The term itself refers to an umbrella condition in which people interact, think and perceive the world around them in a different way to others. The term literally refers to ‘diversity in the brain’. 

Some of the conditions which are common among those who describe themselves as neurodivergent include Autism, ADHD, Dyslexia, Dyspraxia, or Acquired Neurodiversity, which may develop as a result of another health condition. 

Though it’s generally considered a disability, people with a neurodivergent brain have been known to possess higher-than-average skills in terms of memory, creativity and lateral thinking. 

Neurodiversity & an Inclusive Workforce 

While it’s important for your organisation to be inclusive, it’s also worth pointing out ‘neurodiverse employees have many skills and tendencies that are less common among neurotypicals.

They may, for example, possess a sustained attention to detail, stronger than average strategic analysis, and have an advantage when it comes to things like remembering numbers and facts. 

Regardless, neurodiversity still carries with it something of a stigma, not to mention a clear gender disparity when it comes to getting a diagnosis.

One of our neurodivergent WISE employees said: “There is still a lot of stigma/ misunderstanding out there surrounding Neurodivergence. But I work for an employer which prides itself on inclusivity, and I have been fortunate enough to talk openly about it. 

Being open about being neurodivergent means you get to be yourself, and helps to support/enable a safe working environment.”

She added: “I think it’s important for organisations to have a simple and accessible policy in place for employees – to communicate their needs and any special requirements. A one-size-doesn’t-fit-all approach really, in which employers work with the individual to support them in a way that works for them. 

“Accommodations aren’t always big things; they can be simple and quite minor but make a huge difference to the individual’s day to day.”

“It’s who I am”

Another WISE employee, Hannah Hawksworth, described how she “used to hide” her Dyslexia, but now feels comfortable in an inclusive and supportive working environment. 

She said: “I’m actually good at writing but not spelling.  I think that’s a real misconception of dyslexia. People see your mistakes and assume you’re not smart, or not capable, but it’s just not the case, and it can be stigmatised. 

She added: “I used to hide it but now I’m open about it because it’s just who I am, and I feel supported and able to be myself at WISE. This hadn’t always been the case at other companies. It just goes to show what a difference an inclusive employer can make.”

Top Tips on supporting your neurodivergent employees 

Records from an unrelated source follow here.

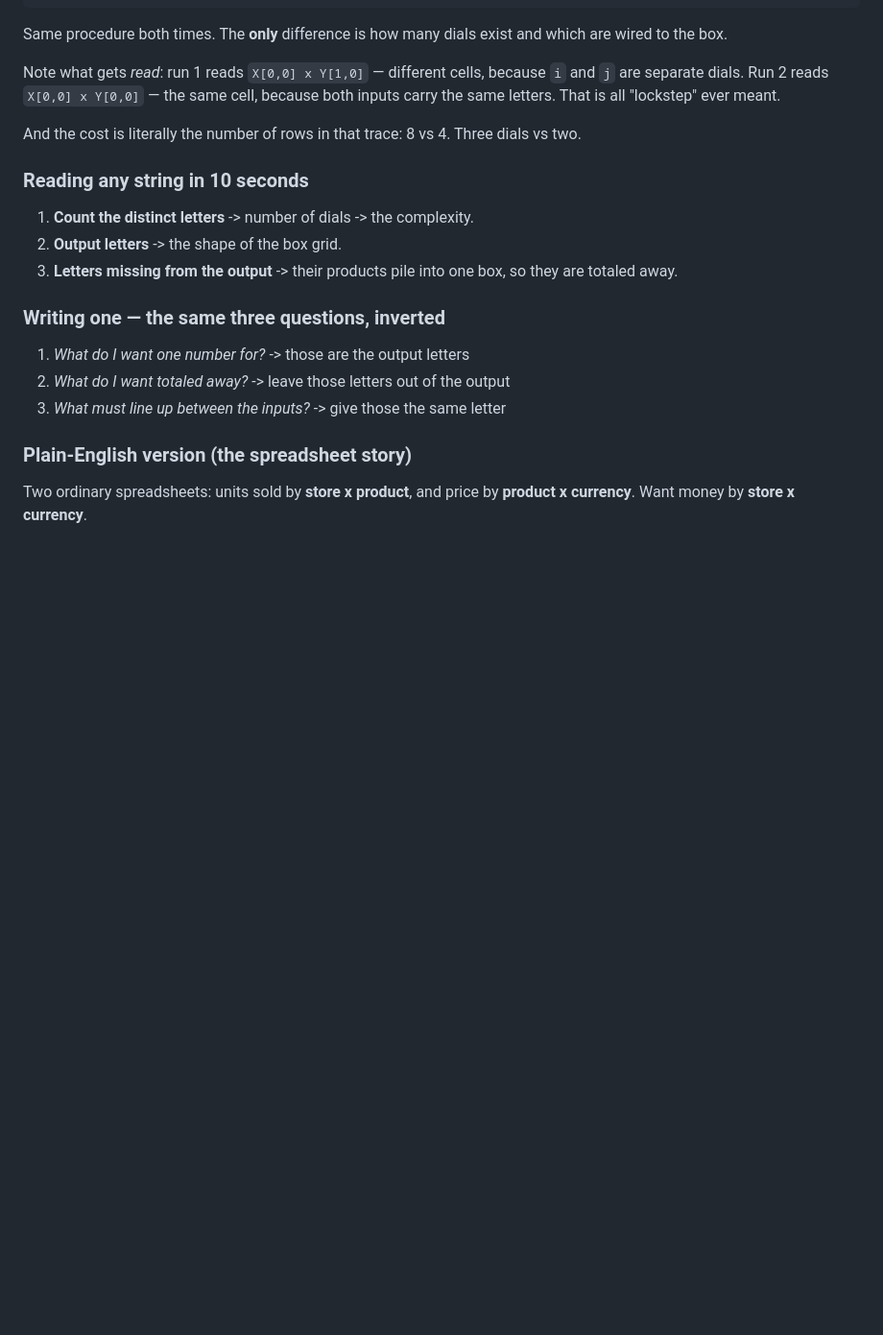
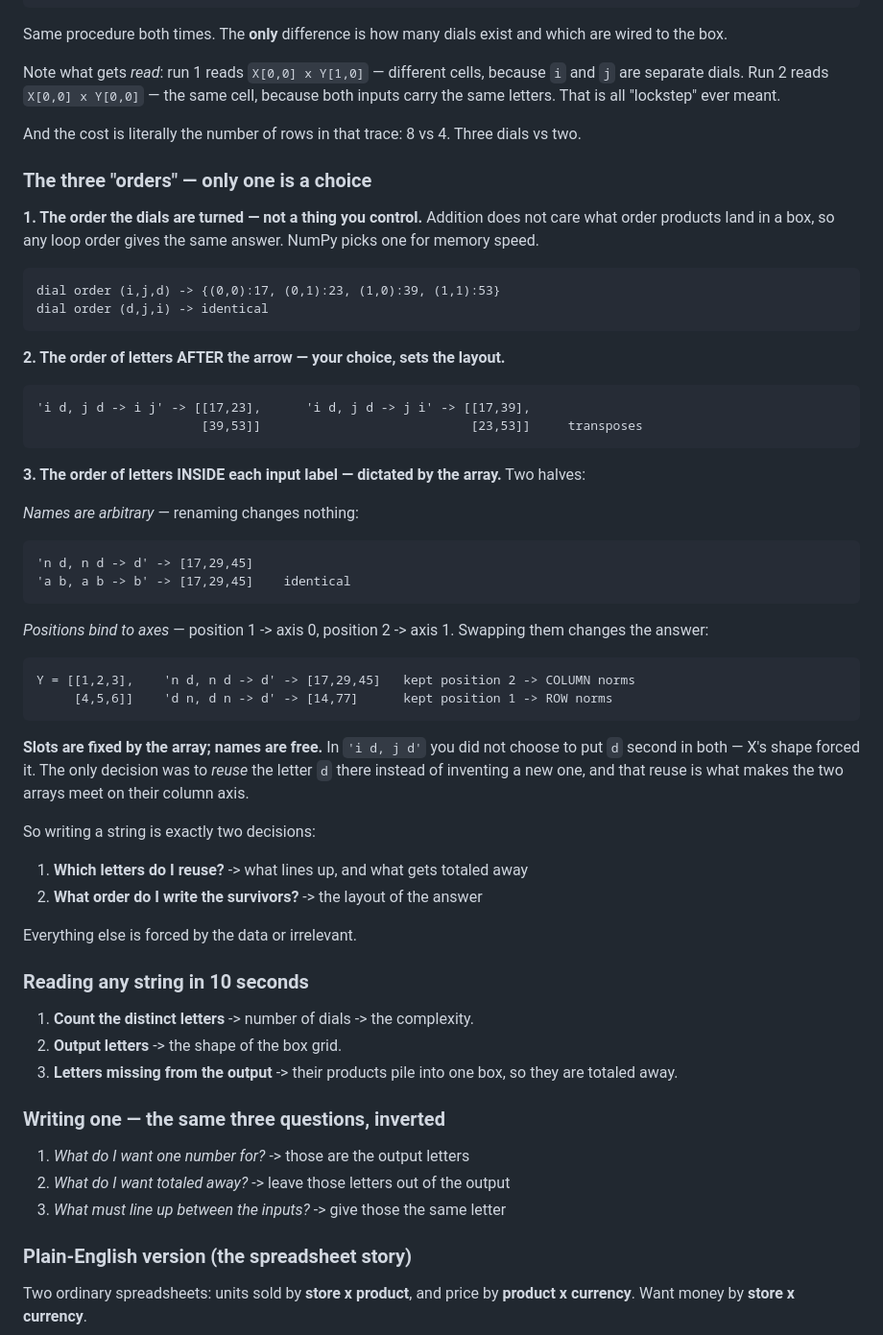
Before and after one commit to gaolin1/cs221, a Markdown page: A1/NOTES.md, the part around the change. Shown at 96% size. Rendered like a GitHub page; blank space fills up the shorter version.

Commit message:
A1: document the three einsum orders and which one is a choice
Separate loop order (irrelevant), output letter order (chooses layout),
and input label order (positions bound by the array, names arbitrary).

Co-Authored-By: Claude Opus 5 <noreply@anthropic.com>
Claude-Session: https://claude.ai/code/session_01EvuYw8HNj6e3nT6RduMMBD

````diff
--- a/A1/NOTES.md
+++ b/A1/NOTES.md
@@ -285,6 +285,50 @@ Run 2 reads `X[0,0] x Y[0,0]` — the same cell, because both inputs carry the s
 
 And the cost is literally the number of rows in that trace: 8 vs 4. Three dials vs two.
 
+### The three "orders" — only one is a choice
+
+**1. The order the dials are turned — not a thing you control.** Addition does not care what order products
+land in a box, so any loop order gives the same answer. NumPy picks one for memory speed.
+
+```
+dial order (i,j,d) -> {(0,0):17, (0,1):23, (1,0):39, (1,1):53}
+dial order (d,j,i) -> identical
+```
+
+**2. The order of letters AFTER the arrow — your choice, sets the layout.**
+
+```
+'i d, j d -> i j' -> [[17,23],      'i d, j d -> j i' -> [[17,39],
+                      [39,53]]                            [23,53]]     transposes
+```
+
+**3. The order of letters INSIDE each input label — dictated by the array.** Two halves:
+
+*Names are arbitrary* — renaming changes nothing:
+
+```
+'n d, n d -> d' -> [17,29,45]
+'a b, a b -> b' -> [17,29,45]    identical
+```
+
+*Positions bind to axes* — position 1 -> axis 0, position 2 -> axis 1. Swapping them changes the answer:
+
+```
+Y = [[1,2,3],    'n d, n d -> d' -> [17,29,45]   kept position 2 -> COLUMN norms
+     [4,5,6]]    'd n, d n -> d' -> [14,77]      kept position 1 -> ROW norms
+```
+
+**Slots are fixed by the array; names are free.** In `'i d, j d'` you did not choose to put `d` second in
+both — X's shape forced it. The only decision was to *reuse* the letter `d` there instead of inventing a new
+one, and that reuse is what makes the two arrays meet on their column axis.
+
+So writing a string is exactly two decisions:
+
+1. **Which letters do I reuse?** -> what lines up, and what gets totaled away
+2. **What order do I write the survivors?** -> the layout of the answer
+
+Everything else is forced by the data or irrelevant.
+
 ### Reading any string in 10 seconds
 
 1. **Count the distinct letters** -> number of dials -> the complexity.
````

  • Educate yourself on the stats. While it may be that 15% of the population is neurodivergent, it doesn’t mean 15% of your workforce is. But it’s reasonable to expect a similar percentage. 
  • Learn about the different types of neurodivergent conditions, and use that knowledge to adjust your workplace accordingly. 
  • Be willing to make changes. Be it flexible working hours, altered working environments, or longer deadlines.
  • Encourage open discussion within your workplace – ask your employees how you might be able to help on a day-to-day basis. 

Neurodiversity Celebration Week 2024

Neurodiversity Celebration Week 2024 takes place between Monday 18 March until Sunday 24 March.

Siena Castellon, the founder of the campaign, said: “I founded Neurodiversity Celebration Week in 2018 because I wanted to change the way learning differences are perceived. 

“As a teenager who is autistic and has ADHD, dyslexia, and dyspraxia, my experience has been that people often focus on the challenges of neurological diversity. 

“I wanted to change the narrative and create a balanced view which focuses equally on our talents and strengths.”

The WISE Way

Major STEM organisations from all over the UK are using WISE to improve their gender balance, and become a more inclusive workplace.

Find out more about how you can get involved here.

See existing WISE members here.